ACTIVITY: Work out how many lines of the listing below hold the word "Languages", and give that number only.

-- GIVEN INFORMATION follows --

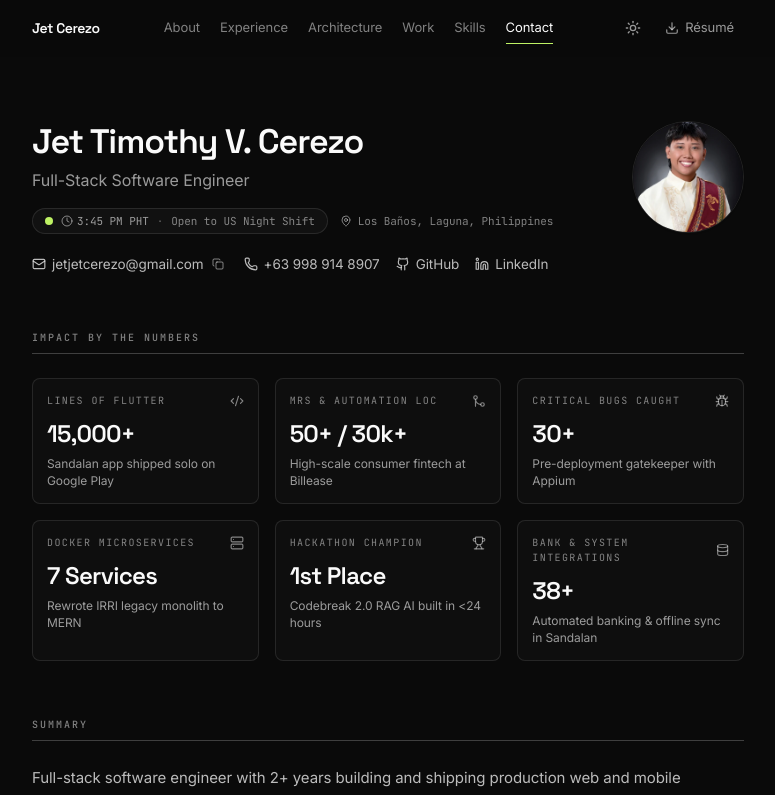
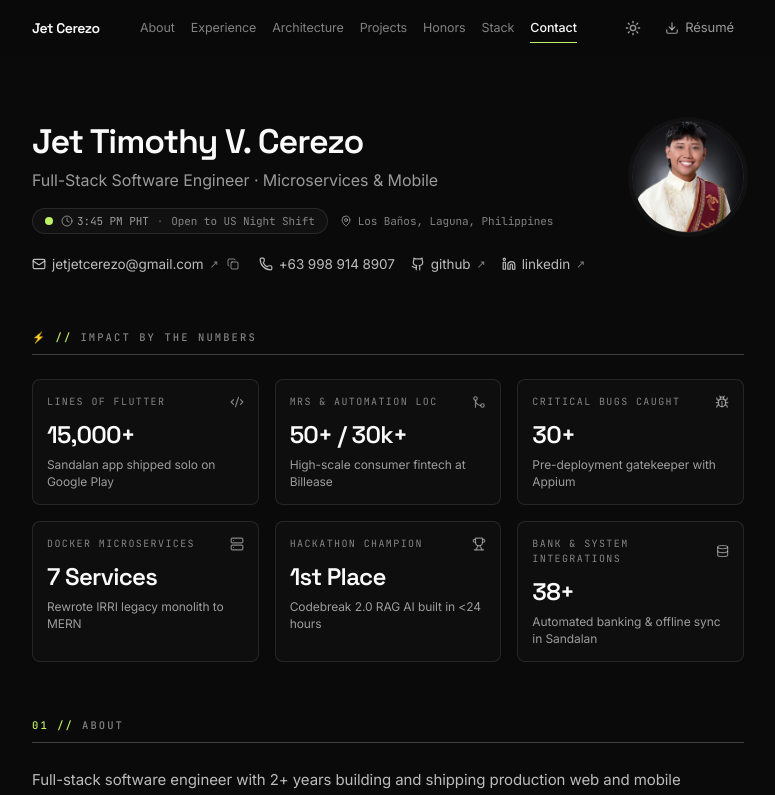
Before and after one commit to jvcerezo/portfolio, a React (Vite) app: page / in a window 1280 px wide. Shown: the top 795 px of the page, without its empty margins (252-1027 px from the left). Built offline with nearby package versions, Linux system fonts and the light colour scheme.

Commit message:
feat: elevate portfolio layout with bryllim-inspired bento hierarchy, section indices, and honors shelf

```diff
--- a/src/App.tsx
+++ b/src/App.tsx
@@ -22,26 +22,27 @@ import { ScreenshotModal, type ScreenshotItem } from "./components/ScreenshotMod
 import { Toast } from "./components/Toast";
 
 const NAV_ITEMS = [
-  { id: "about", label: "About" },
-  { id: "experience", label: "Experience" },
-  { id: "architecture", label: "Architecture" },
-  { id: "work", label: "Work" },
-  { id: "skills", label: "Skills" },
-  { id: "contact", label: "Contact" },
+  { id: "about", num: "01", label: "About" },
+  { id: "experience", num: "02", label: "Experience" },
+  { id: "architecture", num: "03", label: "Architecture" },
+  { id: "work", num: "04", label: "Projects" },
+  { id: "honors", num: "05", label: "Honors" },
+  { id: "skills", num: "06", label: "Stack" },
+  { id: "contact", num: "07", label: "Contact" },
 ];
 
 const NAV_IDS = NAV_ITEMS.map((n) => n.id);
 
 const PROFILE = {
   name: "Jet Timothy V. Cerezo",
-  title: "Full-Stack Software Engineer",
+  title: "Full-Stack Software Engineer · Microservices & Mobile",
   email: "jetjetcerezo@gmail.com",
   gmailCompose:
     "https://mail.google.com/mail/?view=cm&fs=1&to=jetjetcerezo@gmail.com&su=Hello%20Jet",
   phone: "+63 998 914 8907",
   phoneHref: "tel:+639989148907",
   location: "Los Baños, Laguna, Philippines",
-  availability: "UTC+8 · Open to US hours",
+  availability: "UTC+8 · Open to US Hours",
   github: "https://github.com/jvcerezo",
   linkedin: "https://www.linkedin.com/in/jet-timothy-cerezo-126903254",
   resume: "/JetCerezo_Resume.pdf",
@@ -56,7 +57,7 @@ const EXPERIENCE = [
   {
     role: "Junior Test Automation Engineer",
     company: "Billease",
-    meta: "Remote",
+    meta: "Remote · Fintech",
     period: "Apr 2025 — Present",
     bullets: [
       "Shipped 50+ merge requests and 30,000+ lines of code building automated test coverage and internal tooling for a high-scale consumer-fintech Android app.",
@@ -210,6 +211,45 @@ const PROJECTS: Project[] = [
   },
 ];
 
+const HONORS = [
+  {
+    title: "Codebreak 2.0 Hackathon Champion",
+    award: "1st Place · Tenext.ai Hackathon",
+    period: "2025",
+    detail:
+      "Engineered a full-stack RAG customer support intelligence platform in under 24 hours with live call scripts and post-call QA analytics.",
+    link: "https://www.facebook.com/photo/?fbid=706685865053901&set=a.263981095991049",
+    badge: "1st Place",
+  },
+  {
+    title: "UPLB Computer Science Honor Roll",
+    award: "Academic Excellence · UP Los Baños",
+    period: "2021 — 2025",
+    detail:
+      "Graduated BS Computer Science with Honor Roll distinction; recipient of the Provincial Government of Laguna Academic Scholarship & UP SLAS Scholarship.",
+    link: null,
+    badge: "Honor Roll",
+  },
+  {
+    title: "Code Wars Co-Head · Zero Downtime",
+    award: "Event Platform Engineering",
+    period: "2023 — 2025",
+    detail:
+      "Led a 7-member team delivering 3 hours of continuous live competition for 20 teams and 3 judges with zero downtime.",
+    link: null,
+    badge: "Leadership",
+  },
+  {
+    title: "Bioinformatics Thesis Affiliate · IRRI",
+    award: "Research Affiliate",
+    period: "2024 — 2025",
+    detail:
+      "Genomics data tooling affiliate at the International Rice Research Institute (IRRI), migrating legacy Java systems to Dockerized MERN microservices.",
+    link: null,
+    badge: "Research",
+  },
+];
+
 const SANDALAN_SCREENSHOTS: ScreenshotItem[] = [
   {
     src: "/sandalan/feature.png",
@@ -244,12 +284,12 @@ const SANDALAN_SCREENSHOTS: ScreenshotItem[] = [
 ];
 
 const SKILLS: [string, string][] = [
-  ["Languages", "JavaScript · TypeScript · PHP · SQL · Python · Java · C/C++ · Dart"],
+  ["Languages", "JavaScript · TypeScript · Java · Python · SQL · PHP · C/C++ · Dart"],
   ["Front End", "React · Next.js · jQuery · HTML5 · CSS3 · Tailwind CSS · Vite · Responsive UI/UX"],
   ["Back End", "Node.js · Express · Nest.js · REST APIs · JSON · Microservices · API Gateway · JWT / OAuth / SSO"],
-  ["Databases", "MySQL · MongoDB · PostgreSQL · SQLite · Supabase · Schema Design · Query Optimization"],
-  ["DevOps", "Docker · Docker Compose · CI/CD · Git · GitHub · GitLab · Vercel · AWS · Linux & Windows"],
-  ["Tools", "VS Code · Postman · Jira · Agile/Scrum · Code Review · Appium · BrowserStack · Unit & E2E Testing"],
+  ["Databases", "PostgreSQL · MongoDB · MySQL · SQLite · Supabase · Schema Design · Query Optimization"],
+  ["DevOps & CI", "Docker · Docker Compose · CI/CD · Git · GitHub · GitLab · Vercel · AWS · Linux & Windows"],
+  ["Automation & QA", "Appium · BrowserStack · Unit & E2E Testing · Postman · Jira · Agile/Scrum · Code Review"],
   ["Mobile & AI", "Flutter · Riverpod · Drift · Claude API · Gemini API · RAG Pipelines · Hugging Face · Groq"],
 ];
 
@@ -340,19 +380,22 @@ function useRevealOnScroll() {
 
 function Section({
   id,
+  num,
   label,
   children,
 }: {
   id?: string;
+  num?: string;
   label: string;
   children: ReactNode;
 }) {
   return (
     <section id={id} aria-label={label} className="scroll-mt-20 pt-14">
       <div className="reveal">
-        <h2 className="font-mono text-[10px] font-medium uppercase tracking-[0.2em] text-ink-4">
-          {label}
-        </h2>
+        <div className="flex items-center gap-2 font-mono text-[10.5px] font-medium uppercase tracking-[0.2em] text-ink-4">
+          {num && <span className="text-brand">{num} //</span>}
+          <span>{label}</span>
+        </div>
         <div className="mt-2 h-px w-full bg-edge-strong" />
       </div>
       <div className="mt-6">{children}</div>
@@ -428,10 +471,11 @@ function ContactLink({
     <a
       href={href}
       {...(external ? { target: "_blank", rel: "noopener noreferrer" } : {})}
-      className="flex items-center gap-1.5 text-ink-2 transition-colors hover:text-brand"
+      className="inline-flex items-center gap-1.5 text-ink-2 transition-colors hover:text-brand"
     >
       <Icon className="h-3.5 w-3.5" aria-hidden="true" />
-      {children}
+      <span>{children}</span>
+      {external && <span className="text-[11px] text-ink-4">↗</span>}
     </a>
   );
 }
@@ -464,11 +508,10 @@ function App() {
     try {
       navigator.clipboard.writeText(PROFILE.email);
       setCopiedEmail(true);
-      setToastMessage("Email copied: " + PROFILE.email);
+      setToastMessage("Copied: " + PROFILE.email);
       setIsToastOpen(true);
       setTimeout(() => setCopiedEmail(false), 2000);
     } catch {
-      // Fallback
       setToastMessage("Email: " + PROFILE.email);
       setIsToastOpen(true);
     }
@@ -503,14 +546,14 @@ function App() {
             Jet Cerezo
           </button>
 
-          <nav aria-label="Sections" className="hidden items-center gap-5 sm:flex">
+          <nav aria-label="Sections" className="hidden items-center gap-4 sm:flex">
             {NAV_ITEMS.map((item) => (
               <button
                 key={item.id}
                 onClick={() => go(item.id)}
                 aria-current={active === item.id ? "true" : undefined}
-                className={`relative py-1 text-[13px] transition-colors ${
-                  active === item.id ? "text-ink-1" : "text-ink-4 hover:text-ink-2"
+                className={`relative py-1 text-[12.5px] transition-colors ${
+                  active === item.id ? "text-ink-1 font-medium" : "text-ink-4 hover:text-ink-2"
                 }`}
               >
                 {item.label}
@@ -549,7 +592,7 @@ function App() {
       </header>
 
       <main id="main" className="mx-auto max-w-[760px] px-6 pb-24">
-        {/* MASTHEAD */}
+        {/* MASTHEAD (Bento Hero) */}
         <div className="flex flex-col-reverse gap-8 pt-16 sm:flex-row sm:items-start sm:justify-between sm:gap-10">
           <div className="animate-reveal min-w-0 flex-1">
             <h1 className="font-display text-[30px] font-semibold leading-tight tracking-[-0.03em] text-ink-1 sm:text-[34px]">
@@ -589,10 +632,10 @@ function App() {
                 {PROFILE.phone}
               </ContactLink>
               <ContactLink href={PROFILE.github} icon={Github} external>
-                GitHub
+                github
               </ContactLink>
               <ContactLink href={PROFILE.linkedin} icon={Linkedin} external>
-                LinkedIn
+                linkedin
               </ContactLink>
             </address>
           </div>
@@ -605,7 +648,7 @@ function App() {
               width="240"
               height="240"
               fetchPriority="high"
-              className="h-24 w-24 rounded-full border border-edge object-cover shadow-sm sm:h-28 sm:w-28"
+              className="h-24 w-24 rounded-full border border-edge object-cover shadow-sm ring-4 ring-fg/[0.03] sm:h-28 sm:w-28"
             />
           </picture>
         </div>
@@ -613,16 +656,17 @@ function App() {
         {/* IMPACT HIGHLIGHTS BY THE NUMBERS */}
         <div className="mt-10 pt-4">
           <div className="reveal">
-            <h2 className="font-mono text-[10px] font-medium uppercase tracking-[0.2em] text-ink-4">
-              Impact by the Numbers
-            </h2>
+            <div className="flex items-center gap-2 font-mono text-[10.5px] font-medium uppercase tracking-[0.2em] text-ink-4">
+              <span className="text-brand">⚡ //</span>
+              <span>Impact by the Numbers</span>
+            </div>
             <div className="mt-2 h-px w-full bg-edge-strong" />
           </div>
           <ImpactStats />
         </div>
 
-        {/* ABOUT */}
-        <Section id="about" label="Summary">
+        {/* 01 // ABOUT */}
+        <Section id="about" num="01" label="About">
           <div className="reveal space-y-4">
             {SUMMARY.map((p) => (
               <p key={p.slice(0, 24)} className="text-[15px] leading-[1.7] text-ink-2">
@@ -632,11 +676,11 @@ function App() {
           </div>
         </Section>
 
-        {/* EXPERIENCE */}
-        <Section id="experience" label="Experience">
+        {/* 02 // EXPERIENCE */}
+        <Section id="experience" num="02" label="Experience">
           <div className="space-y-9">
             {EXPERIENCE.map((job) => (
-              <article key={job.role + job.company} className="reveal">
+              <article key={job.role + job.company} className="reveal group">
                 <EntryHead
                   title={job.role}
                   subtitle={job.company}
@@ -650,8 +694,8 @@ function App() {
           </div>
         </Section>
 
-        {/* ARCHITECTURE & SYSTEM DESIGN */}
-        <Section id="architecture" label="System Design & Architecture">
+        {/* 03 // ARCHITECTURE & SYSTEM DESIGN */}
+        <Section id="architecture" num="03" label="System Design & Architecture">
           <div className="reveal">
             <p className="text-[15px] leading-[1.7] text-ink-2">
               Interactive architectural diagrams illustrating microservices decoupling, offline-first data synchronization, and RAG retrieval pipelines built across production and research systems.
@@ -660,15 +704,15 @@ function App() {
           <ArchitectureVisualizer />
         </Section>
 
-        {/* WORK */}
-        <Section id="work" label="Selected Work">
+        {/* 04 // SELECTED WORK */}
+        <Section id="work" num="04" label="Selected Projects">
           {/* Category Filter Pills */}
           <div className="reveal mb-6 flex flex-wrap items-center gap-1.5">
             <span className="mr-1 flex items-center gap-1 font-mono text-[10.5px] uppercase tracking-wider text-ink-4">
               <Filter className="h-3 w-3" /> Filter:
             </span>
             {[
-              { id: "all", label: "All Work" },
+              { id: "all", label: "All Projects" },
               { id: "featured", label: "Featured" },
               { id: "web", label: "Full-Stack Web" },
               { id: "mobile", label: "Mobile & Flutter" },
@@ -767,12 +811,51 @@ function App() {
           </a>
         </Section>
 
-        {/* SKILLS */}
-        <Section id="skills" label="Technical Skills">
-          <div className="reveal grid grid-cols-1 gap-x-6 gap-y-4 sm:grid-cols-[104px_1fr] sm:gap-y-3.5">
+        {/* 05 // HONORS & HACKATHONS */}
+        <Section id="honors" num="05" label="Honors & Recognition">
+          <div className="grid grid-cols-1 gap-3.5 sm:grid-cols-2">
+            {HONORS.map((item) => (
+              <div
+                key={item.title}
+                className="reveal group relative flex flex-col justify-between rounded-lg border border-edge bg-fg/[0.02] p-4 transition-all duration-200 hover:border-edge-strong hover:bg-fg/[0.04]"
+              >
+                <div>
+                  <div className="flex items-center justify-between gap-2">
+                    <span className="rounded-full border border-edge-strong px-2 py-0.5 font-mono text-[9px] uppercase tracking-[0.12em] text-brand">
+                      {item.badge}
+                    </span>
+                    <span className="font-mono text-[10.5px] text-ink-4">{item.period}</span>
+                  </div>
+
+                  <h3 className="mt-2.5 font-display text-[15px] font-semibold text-ink-1">
+                    {item.link ? (
+                      <a
+                        href={item.link}
+                        target="_blank"
+                        rel="noopener noreferrer"
+                        className="inline-flex items-center gap-1 hover:text-brand transition-colors"
+                      >
+                        <span>{item.title}</span>
+                        <ArrowUpRight className="h-3.5 w-3.5 text-ink-4 group-hover:text-brand transition-colors" />
+                      </a>
+                    ) : (
+                      <span>{item.title}</span>
+                    )}
+                  </h3>
+                  <p className="font-mono text-[11px] text-ink-4 mt-0.5">{item.award}</p>
+                  <p className="mt-2 text-[13px] leading-relaxed text-ink-3">{item.detail}</p>
+                </div>
+              </div>
+            ))}
+          </div>
+        </Section>
+
+        {/* 06 // SKILLS & STACK */}
+        <Section id="skills" num="06" label="Technical Stack">
+          <div className="reveal grid grid-cols-1 gap-x-6 gap-y-4 sm:grid-cols-[130px_1fr] sm:gap-y-3.5">
             {SKILLS.map(([label, items]) => (
               <Fragment key={label}>
-                <div className="font-mono text-[10px] uppercase tracking-[0.14em] text-ink-4 sm:pt-1">
+                <div className="font-mono text-[10.5px] uppercase tracking-[0.14em] text-ink-4 sm:pt-1">
                   {label}
                 </div>
                 <div className="text-[14px] leading-[1.6] text-ink-2">{items}</div>
@@ -782,7 +865,7 @@ function App() {
         </Section>
 
         {/* EDUCATION */}
-        <Section label="Education & Honors">
+        <Section label="Education">
           <article className="reveal">
             <EntryHead
               title={EDUCATION.school}
@@ -794,8 +877,8 @@ function App() {
           </article>
         </Section>
 
-        {/* CONTACT */}
-        <Section id="contact" label="Contact">
+        {/* 07 // CONTACT */}
+        <Section id="contact" num="07" label="Contact & Collabs">
           <div className="reveal">
             <p className="text-[15px] leading-[1.7] text-ink-2">
               Open to full-time remote roles including night shift on US hours, contract work, and
```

-- GIVEN INFORMATION concluded --

FINISHED TASK: 2